What this task involves: Search the records for "MainAxisAlignment" and copy each line that holds it.

Data provided:
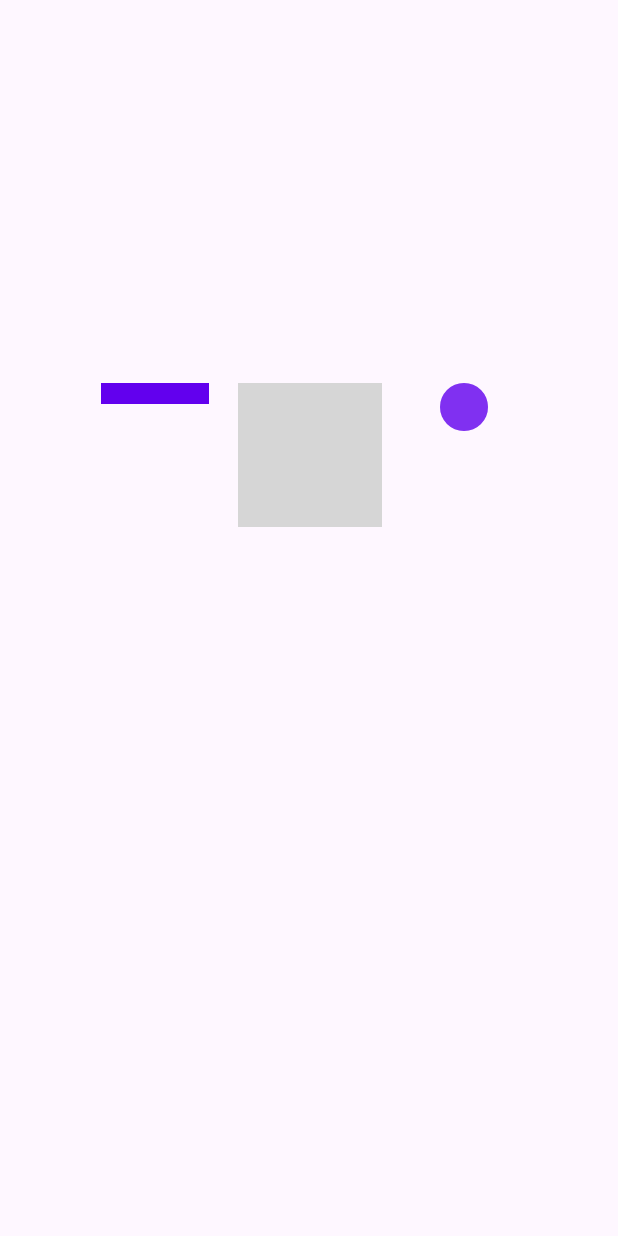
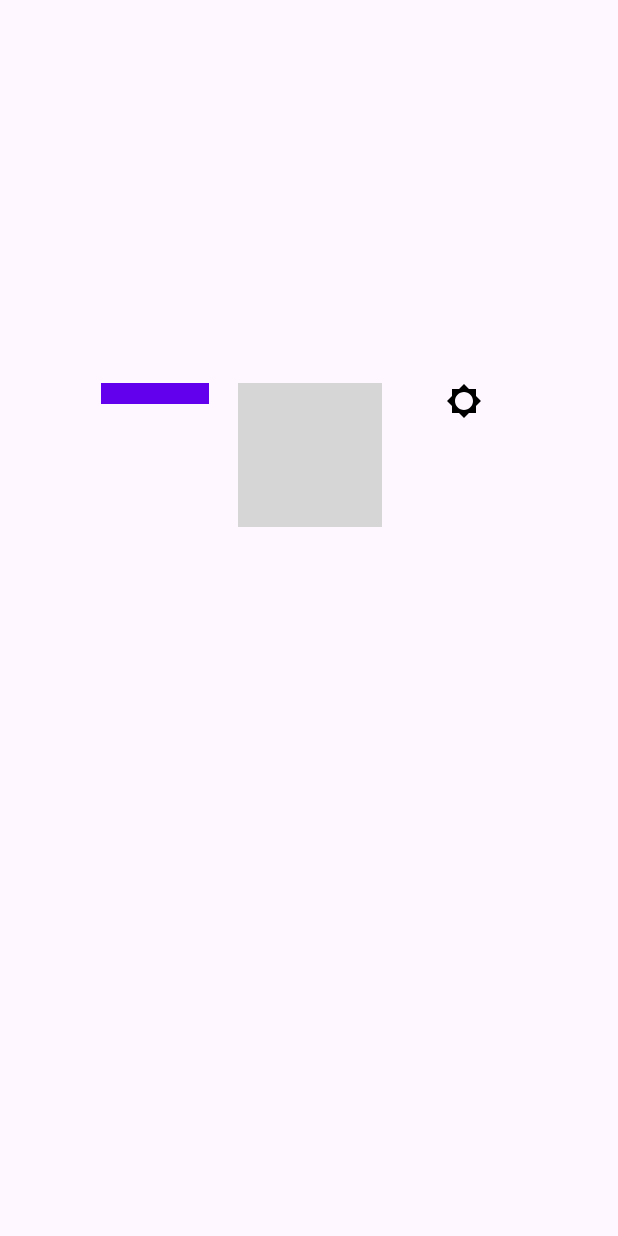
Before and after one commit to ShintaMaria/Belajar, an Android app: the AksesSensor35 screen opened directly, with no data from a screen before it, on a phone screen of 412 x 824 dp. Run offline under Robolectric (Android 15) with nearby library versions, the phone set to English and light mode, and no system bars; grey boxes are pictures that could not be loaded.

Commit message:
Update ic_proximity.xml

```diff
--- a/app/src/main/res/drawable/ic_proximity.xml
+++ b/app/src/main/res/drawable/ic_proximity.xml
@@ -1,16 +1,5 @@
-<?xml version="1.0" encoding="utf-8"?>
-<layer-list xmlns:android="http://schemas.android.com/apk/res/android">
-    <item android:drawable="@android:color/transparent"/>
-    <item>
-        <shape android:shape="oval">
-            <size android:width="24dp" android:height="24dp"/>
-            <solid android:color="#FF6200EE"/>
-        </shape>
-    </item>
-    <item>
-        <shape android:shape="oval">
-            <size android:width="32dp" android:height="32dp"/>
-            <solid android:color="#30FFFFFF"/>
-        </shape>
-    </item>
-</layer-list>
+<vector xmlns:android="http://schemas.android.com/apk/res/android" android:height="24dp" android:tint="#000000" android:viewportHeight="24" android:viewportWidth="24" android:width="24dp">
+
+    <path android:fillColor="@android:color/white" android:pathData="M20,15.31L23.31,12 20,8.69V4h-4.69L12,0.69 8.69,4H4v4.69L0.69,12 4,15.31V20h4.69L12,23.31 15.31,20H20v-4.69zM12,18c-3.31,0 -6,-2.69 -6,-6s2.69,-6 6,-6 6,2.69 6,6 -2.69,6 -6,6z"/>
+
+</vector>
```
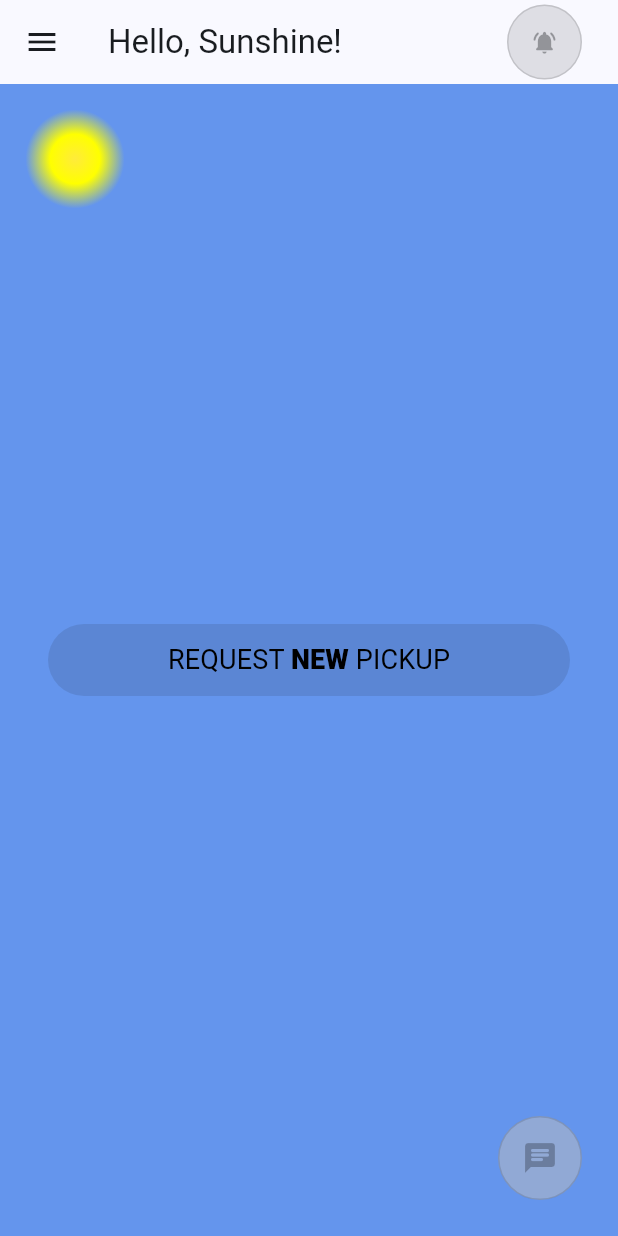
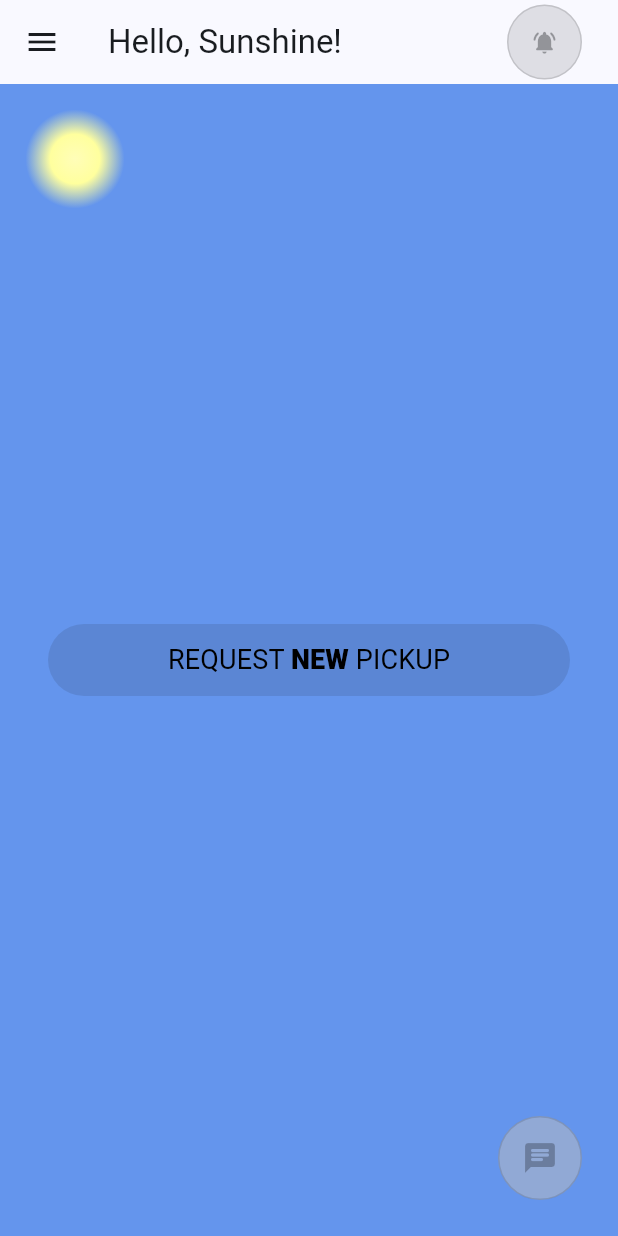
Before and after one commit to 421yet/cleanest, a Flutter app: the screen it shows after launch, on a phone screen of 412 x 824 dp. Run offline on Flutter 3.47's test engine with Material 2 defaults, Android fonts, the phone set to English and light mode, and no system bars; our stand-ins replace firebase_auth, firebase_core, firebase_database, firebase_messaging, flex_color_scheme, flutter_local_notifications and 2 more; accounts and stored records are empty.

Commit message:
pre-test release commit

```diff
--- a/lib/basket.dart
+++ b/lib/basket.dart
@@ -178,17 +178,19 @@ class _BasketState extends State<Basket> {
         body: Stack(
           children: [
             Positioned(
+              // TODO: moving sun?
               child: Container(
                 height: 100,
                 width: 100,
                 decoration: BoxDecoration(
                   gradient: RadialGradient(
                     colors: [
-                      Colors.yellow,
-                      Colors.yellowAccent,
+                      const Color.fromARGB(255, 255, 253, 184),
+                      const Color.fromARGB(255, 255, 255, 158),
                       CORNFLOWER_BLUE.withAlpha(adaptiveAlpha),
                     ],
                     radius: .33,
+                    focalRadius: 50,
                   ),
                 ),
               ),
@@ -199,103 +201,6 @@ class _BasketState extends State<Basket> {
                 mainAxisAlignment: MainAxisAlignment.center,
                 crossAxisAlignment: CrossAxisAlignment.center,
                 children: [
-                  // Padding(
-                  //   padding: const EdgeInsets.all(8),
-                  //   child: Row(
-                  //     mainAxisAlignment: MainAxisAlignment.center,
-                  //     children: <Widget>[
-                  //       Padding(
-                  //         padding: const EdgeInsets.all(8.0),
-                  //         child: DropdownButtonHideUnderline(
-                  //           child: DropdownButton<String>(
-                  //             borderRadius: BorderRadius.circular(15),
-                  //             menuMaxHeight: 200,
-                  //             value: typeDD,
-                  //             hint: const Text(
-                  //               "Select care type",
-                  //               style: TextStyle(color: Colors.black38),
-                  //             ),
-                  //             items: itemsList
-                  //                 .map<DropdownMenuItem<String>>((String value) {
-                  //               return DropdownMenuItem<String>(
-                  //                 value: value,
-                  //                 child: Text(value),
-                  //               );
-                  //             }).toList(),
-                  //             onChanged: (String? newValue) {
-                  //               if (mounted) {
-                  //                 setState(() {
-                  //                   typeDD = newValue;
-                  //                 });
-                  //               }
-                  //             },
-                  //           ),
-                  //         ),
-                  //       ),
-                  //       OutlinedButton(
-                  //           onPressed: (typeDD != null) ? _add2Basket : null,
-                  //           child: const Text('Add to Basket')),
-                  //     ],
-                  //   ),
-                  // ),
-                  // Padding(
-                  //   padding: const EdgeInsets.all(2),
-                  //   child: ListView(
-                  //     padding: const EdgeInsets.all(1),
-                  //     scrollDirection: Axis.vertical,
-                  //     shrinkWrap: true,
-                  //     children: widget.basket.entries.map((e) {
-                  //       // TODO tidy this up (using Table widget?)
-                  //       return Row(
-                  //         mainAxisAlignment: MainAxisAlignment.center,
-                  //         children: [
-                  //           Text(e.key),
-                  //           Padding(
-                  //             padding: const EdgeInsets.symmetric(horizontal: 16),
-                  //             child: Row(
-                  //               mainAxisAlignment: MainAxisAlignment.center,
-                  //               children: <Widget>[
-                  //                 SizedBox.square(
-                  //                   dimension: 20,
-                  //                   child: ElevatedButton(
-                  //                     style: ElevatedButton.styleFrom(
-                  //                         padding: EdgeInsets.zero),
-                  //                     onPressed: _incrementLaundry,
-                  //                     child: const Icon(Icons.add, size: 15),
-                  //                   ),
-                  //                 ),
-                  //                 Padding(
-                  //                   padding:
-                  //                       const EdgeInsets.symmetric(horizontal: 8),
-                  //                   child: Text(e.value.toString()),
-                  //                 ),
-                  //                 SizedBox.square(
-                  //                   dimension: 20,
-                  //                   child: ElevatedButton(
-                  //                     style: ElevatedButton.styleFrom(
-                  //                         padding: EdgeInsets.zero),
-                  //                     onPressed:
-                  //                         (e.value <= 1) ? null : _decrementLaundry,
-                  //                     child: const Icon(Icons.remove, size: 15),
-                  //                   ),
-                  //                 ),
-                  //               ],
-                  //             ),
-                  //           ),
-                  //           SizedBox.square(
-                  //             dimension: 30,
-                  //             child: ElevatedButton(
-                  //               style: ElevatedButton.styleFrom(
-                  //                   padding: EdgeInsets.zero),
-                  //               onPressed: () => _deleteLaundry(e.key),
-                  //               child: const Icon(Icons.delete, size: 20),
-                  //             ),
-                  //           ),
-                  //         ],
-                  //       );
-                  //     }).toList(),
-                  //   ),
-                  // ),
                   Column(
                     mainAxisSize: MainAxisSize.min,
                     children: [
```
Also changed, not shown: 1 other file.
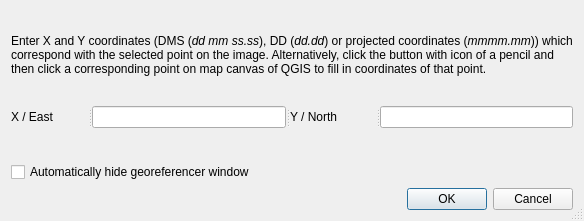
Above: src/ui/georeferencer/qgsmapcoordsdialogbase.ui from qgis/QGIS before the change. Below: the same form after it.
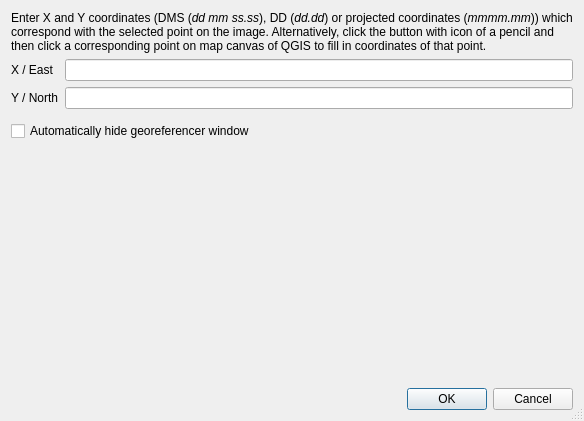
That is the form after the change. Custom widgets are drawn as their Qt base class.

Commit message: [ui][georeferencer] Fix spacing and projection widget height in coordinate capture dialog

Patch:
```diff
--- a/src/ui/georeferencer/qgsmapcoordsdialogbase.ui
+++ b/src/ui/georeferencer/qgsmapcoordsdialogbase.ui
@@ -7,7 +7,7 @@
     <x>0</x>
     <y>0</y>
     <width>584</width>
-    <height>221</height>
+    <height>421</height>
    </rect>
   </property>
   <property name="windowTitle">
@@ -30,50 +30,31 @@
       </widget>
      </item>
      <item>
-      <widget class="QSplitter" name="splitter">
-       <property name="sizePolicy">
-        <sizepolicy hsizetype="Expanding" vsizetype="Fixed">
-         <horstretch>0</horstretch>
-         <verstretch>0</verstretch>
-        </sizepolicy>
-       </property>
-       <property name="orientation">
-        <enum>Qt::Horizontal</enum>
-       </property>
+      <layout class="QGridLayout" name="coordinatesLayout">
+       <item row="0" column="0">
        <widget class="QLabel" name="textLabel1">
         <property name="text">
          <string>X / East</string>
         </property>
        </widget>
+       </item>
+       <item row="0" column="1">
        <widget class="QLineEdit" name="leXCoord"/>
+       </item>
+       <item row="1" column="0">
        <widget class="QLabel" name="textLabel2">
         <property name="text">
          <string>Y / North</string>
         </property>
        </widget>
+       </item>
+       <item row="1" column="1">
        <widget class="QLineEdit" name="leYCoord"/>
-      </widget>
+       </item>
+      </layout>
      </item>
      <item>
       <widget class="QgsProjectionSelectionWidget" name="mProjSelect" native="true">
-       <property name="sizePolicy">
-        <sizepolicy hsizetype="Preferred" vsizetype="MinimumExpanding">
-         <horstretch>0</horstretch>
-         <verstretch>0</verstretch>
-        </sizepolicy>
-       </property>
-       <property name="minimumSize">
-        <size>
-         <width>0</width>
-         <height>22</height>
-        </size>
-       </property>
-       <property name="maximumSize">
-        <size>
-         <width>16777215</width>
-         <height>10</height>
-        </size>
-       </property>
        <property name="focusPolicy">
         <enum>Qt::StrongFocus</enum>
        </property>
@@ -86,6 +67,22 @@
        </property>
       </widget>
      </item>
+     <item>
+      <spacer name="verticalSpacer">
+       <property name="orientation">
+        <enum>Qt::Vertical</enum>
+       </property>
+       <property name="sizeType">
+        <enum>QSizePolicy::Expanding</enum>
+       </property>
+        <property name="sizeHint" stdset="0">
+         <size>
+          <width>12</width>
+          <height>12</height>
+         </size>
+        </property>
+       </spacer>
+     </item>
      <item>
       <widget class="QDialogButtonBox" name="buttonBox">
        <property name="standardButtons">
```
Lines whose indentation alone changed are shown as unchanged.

Solution below:
                 mainAxisAlignment: MainAxisAlignment.center,
-                  //     mainAxisAlignment: MainAxisAlignment.center,
-                  //         mainAxisAlignment: MainAxisAlignment.center,
-                  //               mainAxisAlignment: MainAxisAlignment.center,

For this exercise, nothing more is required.